In this work, the molecular mechanism of regulation of two different proteins downstream of GPCRs is investigated. The first protein, Regulator of G Protein Signaling 17 (RGS17), is involved in numerous processes throughout the body, including the development and progression of lung cancer. This work presents the crystal structure of RGS17 bound to Ca2+. Ca2+ was found to bind to the same site as the predicted Ga binding surface and increases interactions between RGS17 and Gao. Therefore, Ca2+ positively regulates RGS17, supporting a mechanism in which Ca2+ increases the GTPase activating function of the RZ-family of RGS proteins to ultimately downregulate Ca2+ signaling.

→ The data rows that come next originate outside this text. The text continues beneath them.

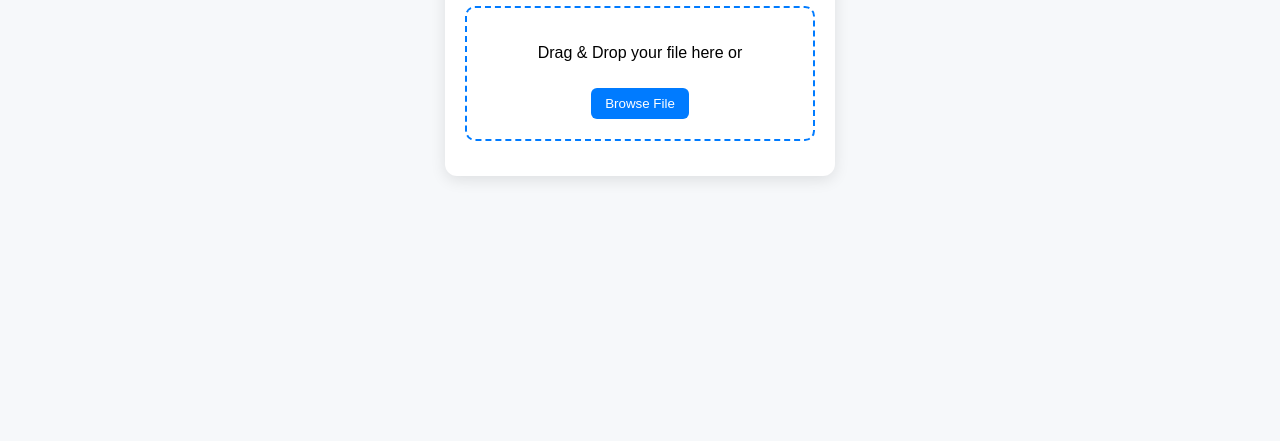
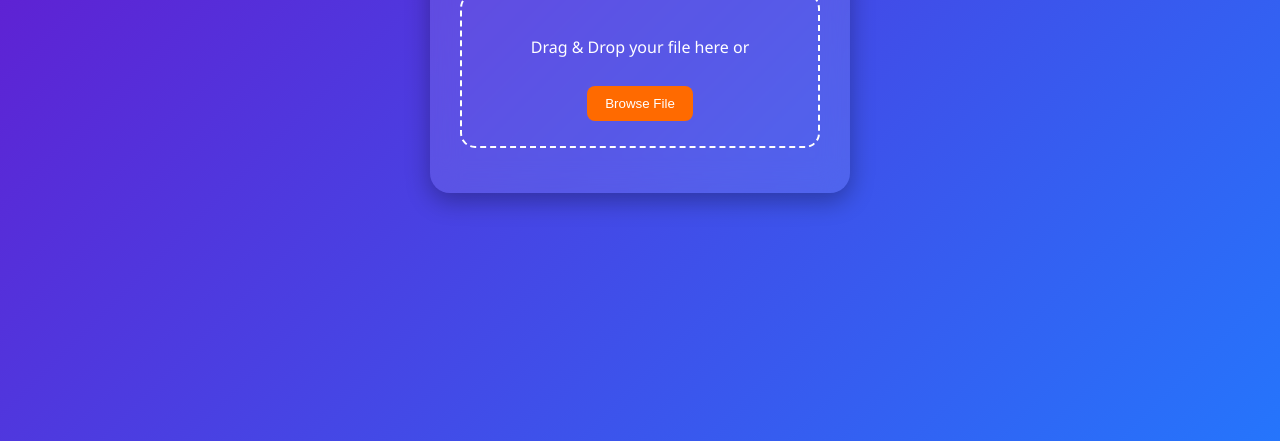
Before and after one commit to mrhimanshu0207/File-Sharing-with-Link, a plain HTML site: page index.html in a window 1280 px wide. Shown: the part 359-800 px from the top of the page. Drawn offline with Linux system fonts and the light colour scheme.

Commit message:
Update style.css

```diff
--- a/style.css
+++ b/style.css
@@ -1,59 +1,72 @@
 body {
-  font-family: Arial, sans-serif;
-  background: #f6f8fa;
+  font-family: 'Segoe UI', Tahoma, Geneva, Verdana, sans-serif;
+  background: linear-gradient(135deg, #6a11cb, #2575fc);
   display: flex;
   justify-content: center;
   align-items: center;
   height: 100vh;
   margin: 0;
+  color: #fff;
 }
 
 .container {
-  background: #fff;
-  padding: 20px;
-  border-radius: 12px;
-  box-shadow: 0 4px 15px rgba(0,0,0,0.1);
+  background: rgba(255, 255, 255, 0.1);
+  backdrop-filter: blur(15px);
+  padding: 25px 30px;
+  border-radius: 20px;
+  box-shadow: 0 8px 25px rgba(0,0,0,0.3);
   text-align: center;
-  width: 350px;
+  width: 360px;
+}
+
+h1 {
+  margin-bottom: 20px;
+  font-size: 1.8em;
 }
 
 .upload-box {
-  border: 2px dashed #007bff;
-  padding: 20px;
-  border-radius: 10px;
+  border: 2px dashed #fff;
+  padding: 25px;
+  border-radius: 15px;
   cursor: pointer;
-  margin-bottom: 15px;
+  margin-bottom: 20px;
+  transition: background 0.3s, transform 0.2s;
 }
 
-button {
-  margin-top: 10px;
-  padding: 8px 14px;
-  border: none;
-  background: #007bff;
-  color: white;
-  border-radius: 6px;
-  cursor: pointer;
+.upload-box:hover {
+  background: rgba(255,255,255,0.2);
+  transform: scale(1.02);
 }
 
-button:hover {
-  background: #0056b3;
+button, a {
+  margin-top: 12px;
+  padding: 10px 18px;
+  border: none;
+  background: #ff6a00;
+  color: white;
+  border-radius: 8px;
+  cursor: pointer;
+  text-decoration: none;
+  display: inline-block;
+  transition: background 0.3s, transform 0.2s;
+}
+
+button:hover, a:hover {
+  background: #ff3d00;
+  transform: scale(1.05);
 }
 
 .hidden {
   display: none;
 }
 
-.progress-bar {
+input[type=text] {
   width: 100%;
-  height: 8px;
-  background: #eee;
-  border-radius: 5px;
-  margin-top: 10px;
+  padding: 8px;
+  margin-top: 8px;
+  border-radius: 8px;
+  border: 1px solid #ccc;
+  background: rgba(255,255,255,0.2);
+  color: #fff;
+  text-align: center;
 }
-
-#progressFill {
-  width: 0;
-  height: 100%;
-  background: #28a745;
-  border-radius: 5px;
-}
```
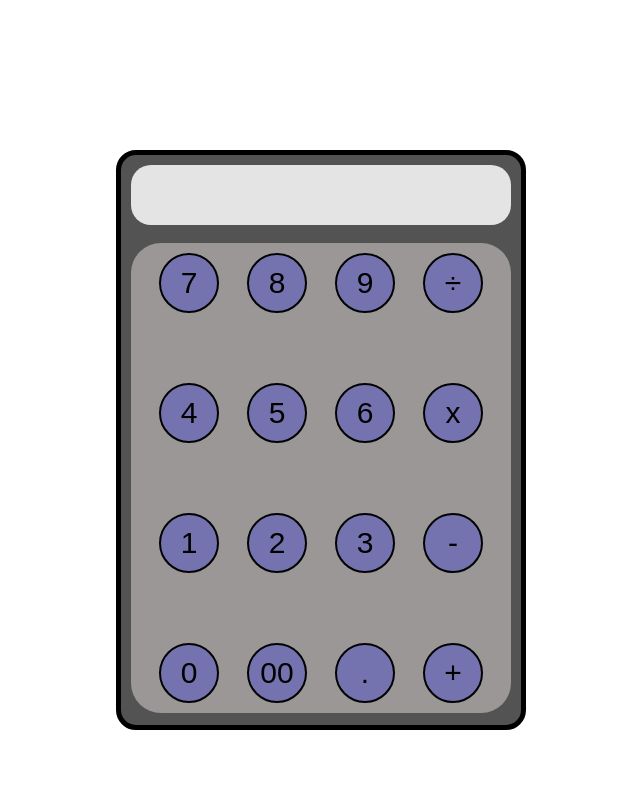
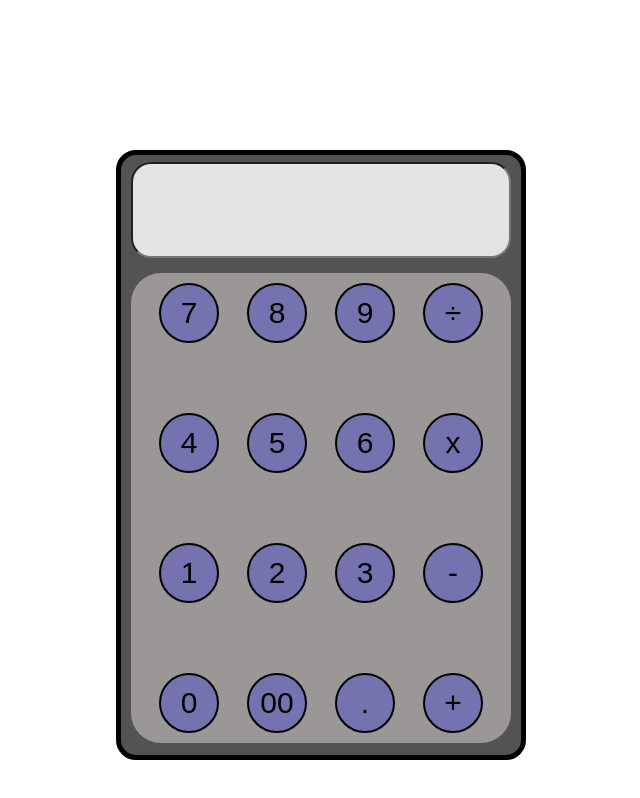
Before and after one commit to Fantizzv/Victor-Senac, a plain HTML site: page calculadora.html in a window 1280 px wide. Shown: the whole page, without its empty margins (319-959 px from the left). Drawn offline with Linux system fonts and the light colour scheme.

Commit message:
Add files via upload

```diff
--- a/calculadora.css
+++ b/calculadora.css
@@ -9,7 +9,7 @@
 .tudo{
     background-color: rgb(83, 83, 83);
     width: 380px;
-    height: 550px;
+    height: 580px;
     border: solid black 5px;
     border-radius: 20px;
     padding: 10px;
@@ -17,7 +17,7 @@
 
 .mostrar{
     background-color: rgb(228, 228, 228);
-    height: 60px;
+    height: 90px;
     width: 380px;
     border-radius: 20px;
     display: flex;
@@ -55,3 +55,14 @@
     align-items: center;
     justify-content: center;
 }
+
+input{
+    background-color: rgb(228, 228, 228);
+    height: 90px;
+    width: 372px;
+    border-radius: 20px;
+    display: flex;
+    justify-content: start;
+    align-items: center;
+    font-size: 40px;
+}
--- a/calculadora.html
+++ b/calculadora.html
@@ -18,12 +18,12 @@
 
             <div class="mostrar">
 
-
+                <input type="number">
 
             </div>
 
+
             <br>
-
 
 
             <div class="teclado">
```
Also changed, not shown: debug.html (added, +25 -0 lines).
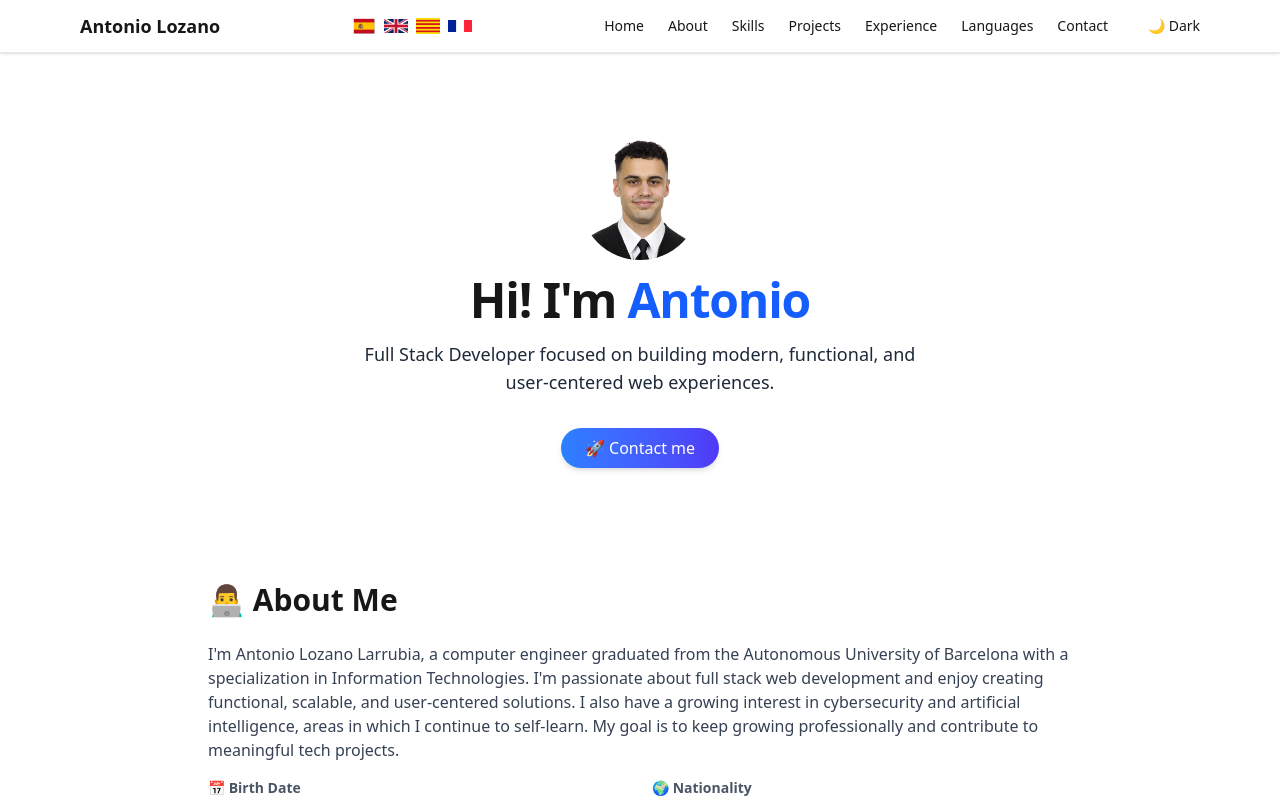
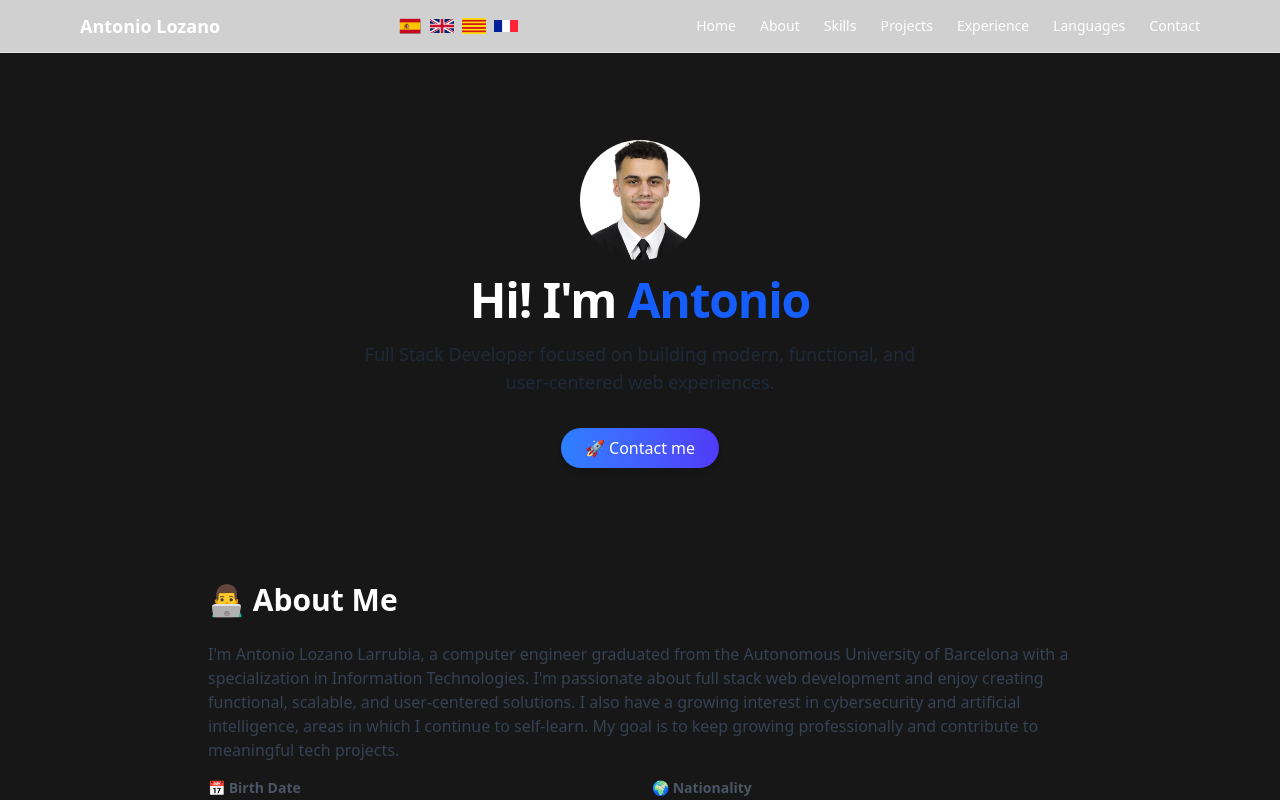
Before and after one commit to AntonioLoLa/MyPortfolio, a Next.js app: page /en in a window 1280 px wide. Shown: the top 800 px of the page. Built offline with nearby package versions, Linux system fonts and the light colour scheme.

Commit message:
Eliminado el cambio de oscuro-claro

```diff
--- a/src/app/[locale]/layout.tsx
+++ b/src/app/[locale]/layout.tsx
@@ -2,7 +2,7 @@ import '../globals.css';
 import {NextIntlClientProvider, hasLocale} from 'next-intl';
 import {notFound} from 'next/navigation';
 import {routing} from '@/i18n/routing';
-import {ThemeWrapper} from '@/app/components/ThemeWrapper';
+
 
 export default async function LocaleLayout({
   children,
@@ -18,10 +18,10 @@ export default async function LocaleLayout({
   }
 
   return (
-    <ThemeWrapper locale={locale}>
-      <NextIntlClientProvider>
-        {children}
-      </NextIntlClientProvider>
-    </ThemeWrapper>
+    <html lang={locale}>
+    <body>
+      <NextIntlClientProvider>{children}</NextIntlClientProvider>
+    </body>
+  </html>
   );
 }
--- a/src/app/components/Navbar.tsx
+++ b/src/app/components/Navbar.tsx
@@ -1,16 +1,12 @@
 "use client";
 
 import Link from "next/link";
-import { useTheme } from "next-themes";
-import { useEffect, useState } from "react";
+
 import { useTranslations } from "next-intl";
 import LanguageSwitcher from "./LanguageSwitcher";
 
 export default function Navbar() {
   const t = useTranslations("navbar");
-  const { theme, setTheme } = useTheme();
-  const [mounted, setMounted] = useState(false);
-  useEffect(() => setMounted(true), []);
 
   const navItems: { label: string; href: string }[] = t.raw("items");
 
@@ -26,15 +22,6 @@ export default function Navbar() {
               {item.label}
             </Link>
           ))}
-
-          {mounted && (
-            <button
-              onClick={() => setTheme(theme === "dark" ? "light" : "dark")}
-              className="text-sm bg-transparent border-none text-inherit hover:underline cursor-pointer ml-4"
-            >
-              {theme === "dark" ? t("theme.light") : t("theme.dark")}
-            </button>
-          )}
         </div>
       </div>
     </nav>
--- a/src/app/components/ThemeWrapper.tsx
+++ /dev/null
@@ -1,22 +0,0 @@
-// src/components/ThemeWrapper.tsx
-'use client';
-
-import {ThemeProvider} from 'next-themes';
-
-export function ThemeWrapper({
-  children,
-  locale
-}: {
-  children: React.ReactNode;
-  locale: string;
-}) {
-  return (
-    <html lang={locale} suppressHydrationWarning>
-      <body>
-        <ThemeProvider attribute="class" defaultTheme="system" enableSystem>
-          {children}
-        </ThemeProvider>
-      </body>
-    </html>
-  );
-}
--- a/src/app/globals.css
+++ b/src/app/globals.css
@@ -1,13 +1,14 @@
+/* globals.css */
 @import "tailwindcss";
 
 :root {
-  --background: #ffffff;
-  --foreground: #171717;
+  --background: #171717;
+  --foreground: #ffffff;
 }
 
 .dark {
-  --background: #0a0a0a;
-  --foreground: #ededed;
+  --background: #ededed;
+  --foreground: #0a0a0a;
 }
 
 body {
```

The second protein, phospholipase Ce (PLCe), has been implicated in cardiac hypertrophy through its production of second messengers. This process is regulated by the small GTPase Rap1A. This work presents insight into the molecular mechanism of Rap1A-dependent activation of PLCe, in which four conserved, hydrophobic residues on the surface of the RA2 domain of PLCe play an essential role. Furthermore, small angle X-ray scattering studies show that binding of Rap1A induces conformational changes in PLCe, resulting in a more compact activated complex. This supports a mechanism in which Rap1A is an allosteric activator of PLCe, inducing conformational changes in PLCe that increase lipid hydrolysis by relieving autoinhibitory interactions and/or by promoting interactions with the cell membrane.